There is an old saying, "Ideas are cheap, 'tis execution that pays the bills". It's possible to have a good idea and use poor execution. It is possible to have a poor idea and use good execution. Allow me to pontificate:
Good idea, bad execution
An example of a good idea that was executed poorly is WebVan. Founded in the late 1990's, WebVan promised to let you order groceries online and deliver them to your home. This is a good idea and one I would pay a premium on. Mostly because I'd be able to avoid maniacal coupon clipping crazies clogging up the isles with their grocery carts and coupon flip books.
The good part of the idea is in taking friction out of the grocery shopping experience. Many a good business model has been in offering convenience at a slightly increased cost.

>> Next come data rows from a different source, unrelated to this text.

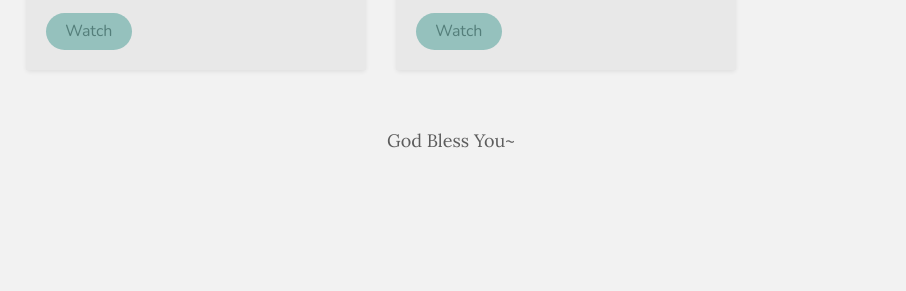
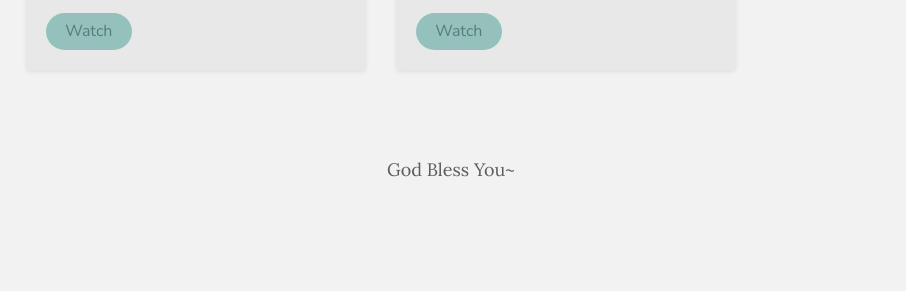
Before and after one commit to Manga-Man/HurtfulOverdueUsernames, a plain HTML site: page index.html in a window 1280 px wide. Shown: the part 1075-1366 px from the top of the page, 374-1280 px from the left. Drawn offline with nearby package versions, Linux system fonts and the light colour scheme; a web font is replaced by a local one.

Commit message:
Update index.html

```diff
--- a/index.html
+++ b/index.html
@@ -154,9 +154,7 @@ PipelineGeneration - Youtube
 
   <div></div>
   <span class="main-subtitle">
-    <br>
-    <br>
-  <p style="text-align: center;">God Bless You~</p></span>
+  <p style="text-align: center;"><br /><br />God Bless You~</p></span>
 
 
 
```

The bad execution comes in how WebVan allocated it's funds. Since huge tranches of money was raised through Venture Capital and though an IPO, Webvan was not careful with it's funds and collapsed under it's own overbuilt, overspent and underutilized weight. WebVan was voted the #1 Dot-com flop by C-Net in 2008.
Bad idea, good executionAn example of a bad idea with good execution is the Snuggie. A Snuggie is a blanket with sleeves (You just can't make this stuff up). Snuggies are available in stylish and fetching "designer themes" and can suit all tastes and desires. That is, if your taste and desire is to look like one of those Heaven's Gate Cult members. However, Snuggie's strategy was to find those sorts of people through late night TV advertisements and sell the product of their dreams, a blanket with sleeves.
Had someone pitched the idea of a business revolving around a blanket with sleeves, I might have suggested the market was already saturated with blankets with sleeves known by another name, flannel shirts.
Putting it all togetherGood execution makes all the difference. Good execution means balancing cost with demand, sales with production and efficiency with quality. If any of these items drifts out of balance, you'll have issues.
A common temptation for Founders is to focus too much effort on their personal special function, and too little on other functions. A technical founder will often spend too much time writing software and not enough time finding and validating markets to purchase the software. An operational founder may spend too much time writing organizational processes and not enough time with the product team or with the marketing team. At ChallengeWave, I tend to focus too much on the software side, and not enough on the tactical sales functions. Sometimes if given the choice to spend the afternoon writing a new feature for our software, or writing proposals to send to prospective customers, I'll choose to write the software.
This is a natural tendency because we tend to feel most productive when we perform our core skills. We can actually feel like we are "not working" when we perform non-core skills. I know I sometimes feel like I haven't been very productive when I work on marketing copy or on proposals in place of writing software.
However, in a start-up environment, sales are everything. I should spend every available moment sending out proposals because sales are the current area we are growing in.
If you are a founderI'm interested to hear which are the areas you should be focusing in more and what are the barriers keeping you from those areas?
If you are interested in a demonstration of ChallengeWave for your organization, let us know.